* **ABOUT THIS TASK**
Set down the line that contains "A->>E: 転送（HTTP 8080）" and every line after it to the end of the entries, exactly as they stand and nothing more.
─── ENTRIES SHOWN
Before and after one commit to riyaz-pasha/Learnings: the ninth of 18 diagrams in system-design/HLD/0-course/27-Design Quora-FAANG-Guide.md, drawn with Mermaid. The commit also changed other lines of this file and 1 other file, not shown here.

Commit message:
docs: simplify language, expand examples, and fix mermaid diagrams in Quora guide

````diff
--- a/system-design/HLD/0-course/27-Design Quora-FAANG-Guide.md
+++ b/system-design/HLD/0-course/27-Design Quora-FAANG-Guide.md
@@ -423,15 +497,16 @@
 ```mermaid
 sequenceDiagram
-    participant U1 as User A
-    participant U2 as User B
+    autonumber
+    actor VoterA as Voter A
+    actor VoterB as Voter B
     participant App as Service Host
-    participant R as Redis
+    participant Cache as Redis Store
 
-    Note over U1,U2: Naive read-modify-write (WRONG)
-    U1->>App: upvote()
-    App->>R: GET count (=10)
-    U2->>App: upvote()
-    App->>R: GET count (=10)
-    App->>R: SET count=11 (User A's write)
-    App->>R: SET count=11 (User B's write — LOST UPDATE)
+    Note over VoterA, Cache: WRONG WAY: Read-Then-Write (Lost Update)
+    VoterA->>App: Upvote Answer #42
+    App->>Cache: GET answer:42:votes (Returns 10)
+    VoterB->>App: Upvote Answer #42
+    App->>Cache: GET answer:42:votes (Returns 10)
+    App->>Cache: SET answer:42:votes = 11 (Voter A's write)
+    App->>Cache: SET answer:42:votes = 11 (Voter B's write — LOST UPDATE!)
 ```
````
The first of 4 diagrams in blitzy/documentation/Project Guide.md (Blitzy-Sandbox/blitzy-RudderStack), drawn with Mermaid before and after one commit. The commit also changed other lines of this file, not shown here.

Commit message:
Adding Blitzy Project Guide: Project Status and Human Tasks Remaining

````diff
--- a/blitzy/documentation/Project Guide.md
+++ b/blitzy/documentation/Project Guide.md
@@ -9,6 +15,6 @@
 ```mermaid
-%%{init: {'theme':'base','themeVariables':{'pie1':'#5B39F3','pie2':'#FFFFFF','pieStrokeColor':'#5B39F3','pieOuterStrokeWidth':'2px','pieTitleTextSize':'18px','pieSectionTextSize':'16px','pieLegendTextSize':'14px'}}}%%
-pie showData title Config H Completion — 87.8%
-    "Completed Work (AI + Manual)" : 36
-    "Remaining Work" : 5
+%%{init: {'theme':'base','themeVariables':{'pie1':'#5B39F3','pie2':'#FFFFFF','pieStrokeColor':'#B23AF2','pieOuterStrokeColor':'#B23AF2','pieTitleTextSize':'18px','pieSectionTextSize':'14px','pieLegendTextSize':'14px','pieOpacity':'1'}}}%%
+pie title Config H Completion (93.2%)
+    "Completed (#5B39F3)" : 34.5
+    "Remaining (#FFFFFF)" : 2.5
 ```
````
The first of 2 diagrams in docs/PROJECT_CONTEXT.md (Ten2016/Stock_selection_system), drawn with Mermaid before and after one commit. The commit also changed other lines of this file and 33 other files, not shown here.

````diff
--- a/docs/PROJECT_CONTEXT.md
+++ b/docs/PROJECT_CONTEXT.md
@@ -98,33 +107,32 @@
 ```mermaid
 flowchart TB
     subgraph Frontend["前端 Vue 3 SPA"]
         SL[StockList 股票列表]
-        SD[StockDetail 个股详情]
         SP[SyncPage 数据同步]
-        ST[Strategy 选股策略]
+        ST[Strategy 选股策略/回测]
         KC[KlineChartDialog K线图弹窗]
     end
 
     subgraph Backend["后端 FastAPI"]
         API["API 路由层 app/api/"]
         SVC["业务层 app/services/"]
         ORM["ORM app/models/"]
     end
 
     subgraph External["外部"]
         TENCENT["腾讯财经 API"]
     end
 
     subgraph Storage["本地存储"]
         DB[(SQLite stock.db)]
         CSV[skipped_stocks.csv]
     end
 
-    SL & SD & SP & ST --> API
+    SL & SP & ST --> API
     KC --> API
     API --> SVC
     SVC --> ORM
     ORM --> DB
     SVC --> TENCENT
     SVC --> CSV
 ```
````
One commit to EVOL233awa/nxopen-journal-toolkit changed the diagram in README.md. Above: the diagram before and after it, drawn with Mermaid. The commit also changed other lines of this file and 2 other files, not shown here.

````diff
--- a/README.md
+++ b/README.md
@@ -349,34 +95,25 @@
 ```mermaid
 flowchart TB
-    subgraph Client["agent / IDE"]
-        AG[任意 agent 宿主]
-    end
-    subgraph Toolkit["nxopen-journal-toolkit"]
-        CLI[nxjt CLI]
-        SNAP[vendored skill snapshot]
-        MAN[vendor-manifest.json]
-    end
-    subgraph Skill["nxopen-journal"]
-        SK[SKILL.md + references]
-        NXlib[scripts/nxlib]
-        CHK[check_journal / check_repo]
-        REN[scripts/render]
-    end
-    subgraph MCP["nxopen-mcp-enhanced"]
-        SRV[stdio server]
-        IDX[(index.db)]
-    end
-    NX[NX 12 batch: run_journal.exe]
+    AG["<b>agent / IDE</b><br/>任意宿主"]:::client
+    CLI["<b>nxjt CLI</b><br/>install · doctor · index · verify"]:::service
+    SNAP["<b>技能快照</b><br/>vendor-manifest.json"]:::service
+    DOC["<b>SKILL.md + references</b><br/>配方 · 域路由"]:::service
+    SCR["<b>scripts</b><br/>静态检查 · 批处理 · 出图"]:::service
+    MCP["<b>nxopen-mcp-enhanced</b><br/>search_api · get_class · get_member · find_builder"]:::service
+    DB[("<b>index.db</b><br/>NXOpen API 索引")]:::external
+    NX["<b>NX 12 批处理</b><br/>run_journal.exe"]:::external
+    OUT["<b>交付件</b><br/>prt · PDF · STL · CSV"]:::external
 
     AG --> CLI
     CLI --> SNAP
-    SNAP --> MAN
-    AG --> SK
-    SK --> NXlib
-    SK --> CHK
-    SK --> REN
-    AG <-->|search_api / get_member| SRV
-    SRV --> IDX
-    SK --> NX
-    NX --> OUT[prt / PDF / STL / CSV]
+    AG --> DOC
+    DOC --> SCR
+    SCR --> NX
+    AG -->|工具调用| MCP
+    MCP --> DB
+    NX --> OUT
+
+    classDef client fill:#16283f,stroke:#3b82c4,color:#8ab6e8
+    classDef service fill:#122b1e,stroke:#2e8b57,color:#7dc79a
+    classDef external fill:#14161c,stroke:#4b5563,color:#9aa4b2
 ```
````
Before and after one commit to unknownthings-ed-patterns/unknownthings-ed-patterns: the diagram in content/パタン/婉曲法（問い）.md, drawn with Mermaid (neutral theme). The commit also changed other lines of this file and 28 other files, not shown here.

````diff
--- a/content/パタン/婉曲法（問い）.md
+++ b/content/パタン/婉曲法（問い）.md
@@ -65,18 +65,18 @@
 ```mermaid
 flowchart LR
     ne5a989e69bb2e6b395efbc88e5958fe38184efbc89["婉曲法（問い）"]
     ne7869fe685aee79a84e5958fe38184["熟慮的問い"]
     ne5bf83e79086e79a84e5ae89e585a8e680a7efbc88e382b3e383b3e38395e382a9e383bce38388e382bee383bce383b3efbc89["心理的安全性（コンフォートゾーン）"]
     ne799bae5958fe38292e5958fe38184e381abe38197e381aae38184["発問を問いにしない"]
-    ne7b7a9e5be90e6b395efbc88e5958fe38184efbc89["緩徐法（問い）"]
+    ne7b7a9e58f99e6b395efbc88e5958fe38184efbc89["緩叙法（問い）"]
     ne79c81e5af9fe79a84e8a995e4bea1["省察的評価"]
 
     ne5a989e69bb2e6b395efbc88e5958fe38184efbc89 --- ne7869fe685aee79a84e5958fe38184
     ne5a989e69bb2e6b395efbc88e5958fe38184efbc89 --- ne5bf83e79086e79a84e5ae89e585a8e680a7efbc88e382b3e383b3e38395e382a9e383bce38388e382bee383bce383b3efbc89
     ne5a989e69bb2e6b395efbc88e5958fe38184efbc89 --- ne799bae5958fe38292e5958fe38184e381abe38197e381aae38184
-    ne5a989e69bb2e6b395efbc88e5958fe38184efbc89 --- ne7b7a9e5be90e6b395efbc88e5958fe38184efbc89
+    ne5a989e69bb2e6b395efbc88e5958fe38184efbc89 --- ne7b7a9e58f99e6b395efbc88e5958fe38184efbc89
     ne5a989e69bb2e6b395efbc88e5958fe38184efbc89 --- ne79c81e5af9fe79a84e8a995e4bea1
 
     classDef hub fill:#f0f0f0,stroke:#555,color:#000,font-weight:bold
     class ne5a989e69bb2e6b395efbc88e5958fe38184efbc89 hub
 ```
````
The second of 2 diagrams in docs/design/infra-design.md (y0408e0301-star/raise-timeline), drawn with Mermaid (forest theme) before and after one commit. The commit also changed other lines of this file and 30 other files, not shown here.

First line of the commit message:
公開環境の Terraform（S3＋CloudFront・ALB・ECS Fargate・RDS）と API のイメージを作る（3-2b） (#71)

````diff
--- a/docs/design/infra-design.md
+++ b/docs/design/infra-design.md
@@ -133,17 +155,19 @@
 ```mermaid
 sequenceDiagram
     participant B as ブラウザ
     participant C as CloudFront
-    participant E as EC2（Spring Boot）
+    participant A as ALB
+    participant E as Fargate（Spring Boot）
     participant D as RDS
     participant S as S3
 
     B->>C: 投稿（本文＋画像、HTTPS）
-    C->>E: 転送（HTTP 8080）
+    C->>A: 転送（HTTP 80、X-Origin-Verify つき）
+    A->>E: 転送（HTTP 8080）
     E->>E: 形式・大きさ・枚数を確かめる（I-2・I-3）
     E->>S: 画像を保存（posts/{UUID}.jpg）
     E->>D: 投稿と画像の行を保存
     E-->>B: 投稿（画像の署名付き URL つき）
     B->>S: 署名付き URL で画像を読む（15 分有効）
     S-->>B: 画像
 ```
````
──────
* **COMPLETED EXERCISE**
+    A->>E: 転送（HTTP 8080）
     E->>E: 形式・大きさ・枚数を確かめる（I-2・I-3）
     E->>S: 画像を保存（posts/{UUID}.jpg）
     E->>D: 投稿と画像の行を保存
     E-->>B: 投稿（画像の署名付き URL つき）
     B->>S: 署名付き URL で画像を読む（15 分有効）
     S-->>B: 画像
 ```
````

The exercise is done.